* [Brief]:
Would you please restate every record exactly as written?

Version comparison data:
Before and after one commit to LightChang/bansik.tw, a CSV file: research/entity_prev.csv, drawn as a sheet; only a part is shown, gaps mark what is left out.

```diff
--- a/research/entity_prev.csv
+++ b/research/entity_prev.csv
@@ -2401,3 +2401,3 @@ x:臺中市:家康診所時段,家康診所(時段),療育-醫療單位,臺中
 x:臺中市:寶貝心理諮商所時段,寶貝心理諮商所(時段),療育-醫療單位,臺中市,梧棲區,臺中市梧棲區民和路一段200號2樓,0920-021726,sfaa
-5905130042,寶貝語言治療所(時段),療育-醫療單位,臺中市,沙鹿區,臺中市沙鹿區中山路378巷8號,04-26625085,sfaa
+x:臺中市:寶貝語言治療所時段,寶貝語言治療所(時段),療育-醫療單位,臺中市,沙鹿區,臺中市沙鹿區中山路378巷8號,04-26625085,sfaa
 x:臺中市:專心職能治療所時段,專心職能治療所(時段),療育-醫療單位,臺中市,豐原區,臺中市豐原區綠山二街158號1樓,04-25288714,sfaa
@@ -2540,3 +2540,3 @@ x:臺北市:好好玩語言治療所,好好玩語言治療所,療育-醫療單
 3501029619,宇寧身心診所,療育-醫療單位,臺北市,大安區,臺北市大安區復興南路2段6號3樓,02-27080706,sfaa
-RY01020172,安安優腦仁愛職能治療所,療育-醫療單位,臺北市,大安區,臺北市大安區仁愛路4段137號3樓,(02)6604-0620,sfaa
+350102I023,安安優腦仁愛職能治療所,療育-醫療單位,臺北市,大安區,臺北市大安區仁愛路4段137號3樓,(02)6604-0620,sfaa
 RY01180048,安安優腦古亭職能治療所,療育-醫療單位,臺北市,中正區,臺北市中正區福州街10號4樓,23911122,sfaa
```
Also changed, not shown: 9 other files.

* [Solution to this problem]:
Before and after one commit to LightChang/bansik.tw, a CSV file: research/entity_prev.csv, drawn as a sheet; only a part is shown, gaps mark what is left out.

```diff
--- a/research/entity_prev.csv
+++ b/research/entity_prev.csv
@@ -2401,3 +2401,3 @@ x:臺中市:家康診所時段,家康診所(時段),療育-醫療單位,臺中
 x:臺中市:寶貝心理諮商所時段,寶貝心理諮商所(時段),療育-醫療單位,臺中市,梧棲區,臺中市梧棲區民和路一段200號2樓,0920-021726,sfaa
-5905130042,寶貝語言治療所(時段),療育-醫療單位,臺中市,沙鹿區,臺中市沙鹿區中山路378巷8號,04-26625085,sfaa
+x:臺中市:寶貝語言治療所時段,寶貝語言治療所(時段),療育-醫療單位,臺中市,沙鹿區,臺中市沙鹿區中山路378巷8號,04-26625085,sfaa
 x:臺中市:專心職能治療所時段,專心職能治療所(時段),療育-醫療單位,臺中市,豐原區,臺中市豐原區綠山二街158號1樓,04-25288714,sfaa
@@ -2540,3 +2540,3 @@ x:臺北市:好好玩語言治療所,好好玩語言治療所,療育-醫療單
 3501029619,宇寧身心診所,療育-醫療單位,臺北市,大安區,臺北市大安區復興南路2段6號3樓,02-27080706,sfaa
-RY01020172,安安優腦仁愛職能治療所,療育-醫療單位,臺北市,大安區,臺北市大安區仁愛路4段137號3樓,(02)6604-0620,sfaa
+350102I023,安安優腦仁愛職能治療所,療育-醫療單位,臺北市,大安區,臺北市大安區仁愛路4段137號3樓,(02)6604-0620,sfaa
 RY01180048,安安優腦古亭職能治療所,療育-醫療單位,臺北市,中正區,臺北市中正區福州街10號4樓,23911122,sfaa
```
Also changed, not shown: 9 other files.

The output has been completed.